Work task → Every line of the entries below that mentions "mainTvDate" is to be copied out.

Data records →
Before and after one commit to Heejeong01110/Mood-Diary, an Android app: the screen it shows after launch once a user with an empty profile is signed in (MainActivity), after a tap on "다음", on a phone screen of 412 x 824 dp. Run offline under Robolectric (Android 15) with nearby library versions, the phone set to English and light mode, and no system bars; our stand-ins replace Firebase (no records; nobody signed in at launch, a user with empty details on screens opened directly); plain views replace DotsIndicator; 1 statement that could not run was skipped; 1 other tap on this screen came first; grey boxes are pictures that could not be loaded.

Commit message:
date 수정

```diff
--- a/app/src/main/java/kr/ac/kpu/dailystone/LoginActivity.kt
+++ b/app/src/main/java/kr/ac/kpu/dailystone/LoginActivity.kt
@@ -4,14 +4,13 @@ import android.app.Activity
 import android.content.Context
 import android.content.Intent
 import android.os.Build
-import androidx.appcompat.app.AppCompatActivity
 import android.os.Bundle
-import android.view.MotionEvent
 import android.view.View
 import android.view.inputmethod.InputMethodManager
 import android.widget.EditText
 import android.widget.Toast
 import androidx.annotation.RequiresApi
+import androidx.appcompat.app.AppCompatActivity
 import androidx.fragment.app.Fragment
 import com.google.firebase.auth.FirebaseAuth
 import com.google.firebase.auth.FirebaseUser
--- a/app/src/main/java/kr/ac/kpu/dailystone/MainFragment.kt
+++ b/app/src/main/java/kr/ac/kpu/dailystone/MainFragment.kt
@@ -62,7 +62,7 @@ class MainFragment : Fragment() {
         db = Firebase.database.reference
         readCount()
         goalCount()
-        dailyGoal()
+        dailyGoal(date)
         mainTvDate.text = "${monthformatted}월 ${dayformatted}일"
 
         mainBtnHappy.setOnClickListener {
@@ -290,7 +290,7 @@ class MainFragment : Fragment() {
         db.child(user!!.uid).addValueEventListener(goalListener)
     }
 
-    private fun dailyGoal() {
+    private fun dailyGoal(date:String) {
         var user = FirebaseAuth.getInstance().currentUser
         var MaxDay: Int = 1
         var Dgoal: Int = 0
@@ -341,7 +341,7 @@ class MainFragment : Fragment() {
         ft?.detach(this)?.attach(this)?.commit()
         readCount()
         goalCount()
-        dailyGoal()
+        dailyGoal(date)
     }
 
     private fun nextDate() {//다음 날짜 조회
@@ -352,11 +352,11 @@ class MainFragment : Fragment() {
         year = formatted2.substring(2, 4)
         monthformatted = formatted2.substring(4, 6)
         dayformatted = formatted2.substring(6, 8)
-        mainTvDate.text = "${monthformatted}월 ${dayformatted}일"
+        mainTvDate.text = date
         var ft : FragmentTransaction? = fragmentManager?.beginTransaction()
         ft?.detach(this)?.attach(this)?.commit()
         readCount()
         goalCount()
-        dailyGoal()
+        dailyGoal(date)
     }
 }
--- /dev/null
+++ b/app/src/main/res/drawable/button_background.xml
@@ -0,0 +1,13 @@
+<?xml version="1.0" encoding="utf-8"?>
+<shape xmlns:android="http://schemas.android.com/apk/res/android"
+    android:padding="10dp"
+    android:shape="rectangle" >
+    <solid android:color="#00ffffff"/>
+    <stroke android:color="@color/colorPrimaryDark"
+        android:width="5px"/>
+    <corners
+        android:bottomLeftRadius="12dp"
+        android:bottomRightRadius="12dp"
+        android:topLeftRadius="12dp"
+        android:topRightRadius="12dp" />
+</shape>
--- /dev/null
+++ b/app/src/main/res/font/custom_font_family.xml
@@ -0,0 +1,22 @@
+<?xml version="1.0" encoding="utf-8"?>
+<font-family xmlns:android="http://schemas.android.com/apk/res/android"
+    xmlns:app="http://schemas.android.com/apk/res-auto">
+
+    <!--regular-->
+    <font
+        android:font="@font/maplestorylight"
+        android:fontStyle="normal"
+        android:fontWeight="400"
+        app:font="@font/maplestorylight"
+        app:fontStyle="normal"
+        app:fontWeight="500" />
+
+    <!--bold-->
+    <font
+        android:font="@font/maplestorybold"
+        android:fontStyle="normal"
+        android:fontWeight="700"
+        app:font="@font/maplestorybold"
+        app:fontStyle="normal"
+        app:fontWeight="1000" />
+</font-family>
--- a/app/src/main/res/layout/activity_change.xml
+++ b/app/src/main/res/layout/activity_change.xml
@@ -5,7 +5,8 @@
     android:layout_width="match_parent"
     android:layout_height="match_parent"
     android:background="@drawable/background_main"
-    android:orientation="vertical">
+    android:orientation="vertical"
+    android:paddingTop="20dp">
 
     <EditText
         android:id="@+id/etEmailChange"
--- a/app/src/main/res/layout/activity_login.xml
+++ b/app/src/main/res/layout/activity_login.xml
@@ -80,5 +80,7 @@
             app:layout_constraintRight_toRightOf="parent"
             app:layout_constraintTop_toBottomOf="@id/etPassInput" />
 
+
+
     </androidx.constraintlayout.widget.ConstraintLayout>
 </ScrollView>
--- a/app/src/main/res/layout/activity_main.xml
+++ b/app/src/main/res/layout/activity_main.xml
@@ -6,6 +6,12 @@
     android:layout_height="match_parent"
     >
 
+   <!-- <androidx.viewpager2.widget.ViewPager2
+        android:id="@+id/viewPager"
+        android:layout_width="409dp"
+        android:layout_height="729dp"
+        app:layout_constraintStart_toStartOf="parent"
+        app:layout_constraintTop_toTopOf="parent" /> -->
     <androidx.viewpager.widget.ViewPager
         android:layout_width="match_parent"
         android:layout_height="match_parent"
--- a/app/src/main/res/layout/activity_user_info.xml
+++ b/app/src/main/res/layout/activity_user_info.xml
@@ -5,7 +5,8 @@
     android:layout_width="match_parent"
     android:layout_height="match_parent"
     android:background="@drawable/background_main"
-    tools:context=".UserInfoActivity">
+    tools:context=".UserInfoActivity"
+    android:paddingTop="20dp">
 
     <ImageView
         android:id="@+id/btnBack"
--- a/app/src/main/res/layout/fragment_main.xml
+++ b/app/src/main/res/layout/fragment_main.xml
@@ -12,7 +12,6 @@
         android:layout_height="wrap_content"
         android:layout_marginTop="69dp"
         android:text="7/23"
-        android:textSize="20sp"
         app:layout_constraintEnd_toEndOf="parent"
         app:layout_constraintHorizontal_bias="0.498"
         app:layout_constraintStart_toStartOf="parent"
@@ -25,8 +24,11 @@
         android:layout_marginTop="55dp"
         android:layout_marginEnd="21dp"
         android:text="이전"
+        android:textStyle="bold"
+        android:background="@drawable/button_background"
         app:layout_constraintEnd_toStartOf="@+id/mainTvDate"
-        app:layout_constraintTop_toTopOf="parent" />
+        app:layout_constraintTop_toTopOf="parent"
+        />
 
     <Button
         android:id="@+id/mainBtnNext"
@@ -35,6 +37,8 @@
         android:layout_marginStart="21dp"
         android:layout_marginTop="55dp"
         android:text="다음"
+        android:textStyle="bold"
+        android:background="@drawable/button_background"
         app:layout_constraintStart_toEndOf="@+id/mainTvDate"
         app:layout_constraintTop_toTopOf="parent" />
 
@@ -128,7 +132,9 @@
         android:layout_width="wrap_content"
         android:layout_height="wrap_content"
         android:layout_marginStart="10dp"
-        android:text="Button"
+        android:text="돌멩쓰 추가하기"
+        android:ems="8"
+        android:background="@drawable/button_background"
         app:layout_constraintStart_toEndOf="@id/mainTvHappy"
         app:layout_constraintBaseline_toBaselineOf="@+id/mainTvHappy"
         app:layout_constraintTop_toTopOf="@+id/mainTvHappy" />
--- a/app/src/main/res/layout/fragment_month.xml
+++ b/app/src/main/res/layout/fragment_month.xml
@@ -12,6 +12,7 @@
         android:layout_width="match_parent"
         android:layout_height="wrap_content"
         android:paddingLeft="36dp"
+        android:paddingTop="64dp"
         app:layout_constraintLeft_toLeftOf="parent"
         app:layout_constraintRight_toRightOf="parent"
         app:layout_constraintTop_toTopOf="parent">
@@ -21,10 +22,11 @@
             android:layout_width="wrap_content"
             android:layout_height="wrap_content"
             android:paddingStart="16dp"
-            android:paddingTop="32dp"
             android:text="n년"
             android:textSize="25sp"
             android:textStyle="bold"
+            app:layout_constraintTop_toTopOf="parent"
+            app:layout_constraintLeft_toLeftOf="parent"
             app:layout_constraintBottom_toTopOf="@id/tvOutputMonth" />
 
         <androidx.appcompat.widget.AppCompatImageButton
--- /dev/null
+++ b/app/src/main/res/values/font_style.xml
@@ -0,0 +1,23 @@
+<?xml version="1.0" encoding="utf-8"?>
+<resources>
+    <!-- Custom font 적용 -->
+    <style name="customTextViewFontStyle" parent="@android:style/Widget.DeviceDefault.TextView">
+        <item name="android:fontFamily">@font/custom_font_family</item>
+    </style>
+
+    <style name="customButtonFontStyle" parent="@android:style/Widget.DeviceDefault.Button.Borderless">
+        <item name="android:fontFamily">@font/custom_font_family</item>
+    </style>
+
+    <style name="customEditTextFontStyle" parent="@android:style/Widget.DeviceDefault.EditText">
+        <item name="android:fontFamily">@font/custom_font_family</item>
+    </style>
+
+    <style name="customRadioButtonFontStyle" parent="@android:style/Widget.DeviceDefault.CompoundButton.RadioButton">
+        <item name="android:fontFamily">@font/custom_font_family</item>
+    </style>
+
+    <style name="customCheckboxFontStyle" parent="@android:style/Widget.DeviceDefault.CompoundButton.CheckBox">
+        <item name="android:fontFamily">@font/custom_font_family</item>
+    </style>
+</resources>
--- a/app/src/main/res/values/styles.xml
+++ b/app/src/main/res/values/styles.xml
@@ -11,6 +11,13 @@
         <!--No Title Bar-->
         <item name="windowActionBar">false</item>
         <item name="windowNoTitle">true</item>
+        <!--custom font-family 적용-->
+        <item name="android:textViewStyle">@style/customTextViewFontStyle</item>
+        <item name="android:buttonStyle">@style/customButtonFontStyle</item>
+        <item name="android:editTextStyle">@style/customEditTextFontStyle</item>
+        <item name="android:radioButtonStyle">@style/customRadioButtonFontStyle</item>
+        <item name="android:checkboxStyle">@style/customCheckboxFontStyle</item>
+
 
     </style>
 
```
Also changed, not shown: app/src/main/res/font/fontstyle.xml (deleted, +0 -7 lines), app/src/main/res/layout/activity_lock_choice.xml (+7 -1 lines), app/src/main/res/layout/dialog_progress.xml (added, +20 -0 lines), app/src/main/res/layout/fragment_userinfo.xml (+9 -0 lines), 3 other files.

Answer for the task →
         mainTvDate.text = "${monthformatted}월 ${dayformatted}일"
-        mainTvDate.text = "${monthformatted}월 ${dayformatted}일"
+        mainTvDate.text = date
         app:layout_constraintEnd_toStartOf="@+id/mainTvDate"
         app:layout_constraintStart_toEndOf="@+id/mainTvDate"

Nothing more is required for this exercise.